Oct. 30 (EIRNS)–John Sopko, the Special Inspector General For Afghanistan Reconstruction (SIGAR), blasted the State and Defense departments for their lack of cooperation with his office in remarks prepared for the Military Reporters & Editors Association Annual Conference yesterday. “U.S. agencies have not made honest reporting easy for SIGAR” or for the news media in reporting on the war in Afghanistan, he said. Sopko described efforts, some very recent, by the two departments to restrict the information available to the public in SIGAR’s reports, among them the fact that SIGAR has to put some information for its quarterly reports into classified annexes, all of which, he argued, should be declassified.
The State Department claims that its requests to restrict information is to protect Afghans who worked with the U.S. occupation but, Sopko said, “State was never able to describe any specific threats to individuals that were supposedly contained in our reports, nor did State ever explain how removing our reports now could possibly protect anyone since many were years old and already extensively disseminated worldwide.”
Sopko reported that he recently received a letter from the State Department asking that 2,400 items on the SIGAR website, attached to the letter in spreadsheet form, be redacted. “[I]t quickly became clear to us that State had little, if any, criteria for determining whether the information actually endangered anyone – and I think you will agree with me that some of the requests were bizarre to say the least.” Among them was a request that SIGAR redact the name of Ashraf Ghani from its reports. “While I’m sure the former President may wish to be excised from the annals of history, I don’t believe he faces any threats simply from being referenced by SIGAR,” Sopko said. He added that SIGAR’s own risk assessment found all but four of State’s 2,400 redaction requests to be without merit.
Sopko argued that the main reason why few people understand why the U.S./NATO-created Afghan government fell so quickly in August is because of the information that the State and Defense departments have withheld from release. This includes information compiled on the performance of the Afghan security forces since 2015. “This information almost certainly would have benefited Congress and the public in assessing whether progress was being made in Afghanistan and, more importantly, whether we should have ended our efforts there earlier,” Sopko said. “Yet SIGAR was forced to relegate this information into classified appendices, making it much more difficult for Members of Congress to access the information, and completely eliminating public and press access to and discussion of that information.”

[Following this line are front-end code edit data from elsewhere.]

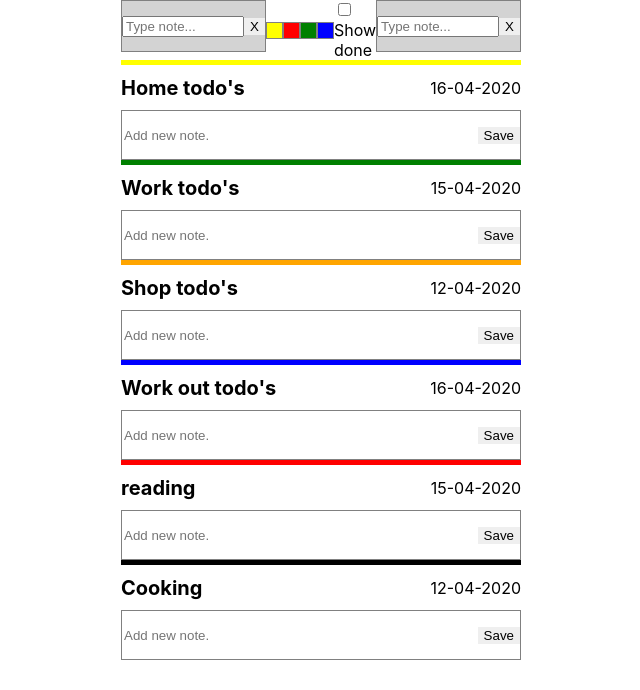
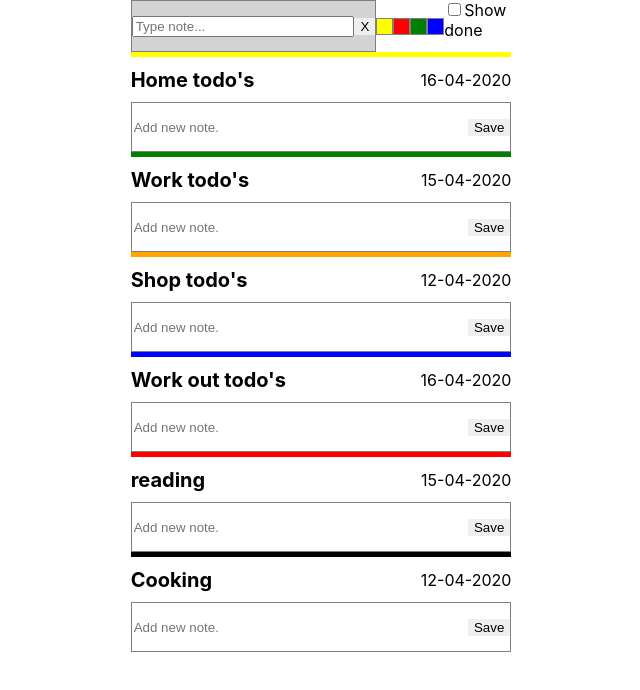
Before and after one commit to KostyrkoNazar/didwilldo, a React (Create React App) app: page / in a window 1280 px wide. Shown: the top 690 px of the page, without its empty margins (319-959 px from the left). Built offline with nearby package versions, Linux system fonts and the light colour scheme.

Commit message:
Merged filter-feature to developer

```diff
--- a/src/Dashboard/Dashboard.js
+++ b/src/Dashboard/Dashboard.js
@@ -3,7 +3,6 @@ import TodoGroup from "../TodoGroup/TodoGroup";
 import TodoSearch from "../TodoSearch/TodoSearch";
 import ColorPanel from "../ColorPanel/ColorPanel";
 import './styles.css'
-import data from "../data/data";
 import TodoFilter from "../TodoFilter/TodoFilter";
 
 function Dashboard({data}) {
@@ -59,39 +58,28 @@ function Dashboard({data}) {
 
 
      const filterByDone=(groupListArray)=>{
-        //returning same shape array
+
         return groupListArray.map(group => {
             const {todoList} = group;
 
-            // sortedListByDone is an updated todoList
            const sortedListByDone = todoList.map(item => {
                 const {done} = item;
 
                 if (done === false) {
-                    //changing filtered property of each item object
-                    const updatedItem = {...item, filtered:false}
-                    //returning updated item object
-                    return updatedItem
+                    return {...item, filtered: false}
                 } else {
-                    // otherwise returning initial item object
                     return item
                 }
             })
-            // return updated todoList property of group object
-            console.log({...group, todoList: sortedListByDone})
             return {...group, todoList: sortedListByDone};
         });
 
     }
-//checking function
-    filterByDone(todoGroupArray)
 
 
     const setFiltered =(value)=> {
         setIsFiltered(!value)
     }
-
-
 
 
     const addNewTodo = (id, newTodo) => {
@@ -160,14 +148,10 @@ function Dashboard({data}) {
                     <div className='dashboardColorPanel'>
                         <ColorPanel setColor={setColor}/>
                     </div>
-            <TodoFilter isFiltered={isFiltered}
-                        setFiltered={setFiltered}
-            />
 
-                <TodoSearch onClear={onClear}
-                            onChange={onChange}
-                            value={searchValue}
-                />
+                    <TodoFilter isFiltered={isFiltered}
+                                setFiltered={setFiltered}
+                    />
 
                 </div>
 
```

The documents now known as the Afghanistan Papers were originally produced in Sopko’s office and they showed, among other things, that the private assessments of U.S. officials often contradicted their public statements on the “progress” the U.S. was making in Afghanistan.
SIGAR also released its latest quarterly report, yesterday, in which it found that more than $100 billion went down the drain when the government collapsed on August 15. The United States provided $89 billion in training and equipping the Afghan National Defense and Security Forces and more than $17 billion “in on-budget assistance” to the Afghan government, according to the report. The net result of all of this expenditure is now zero as the government it was meant to support no longer exists.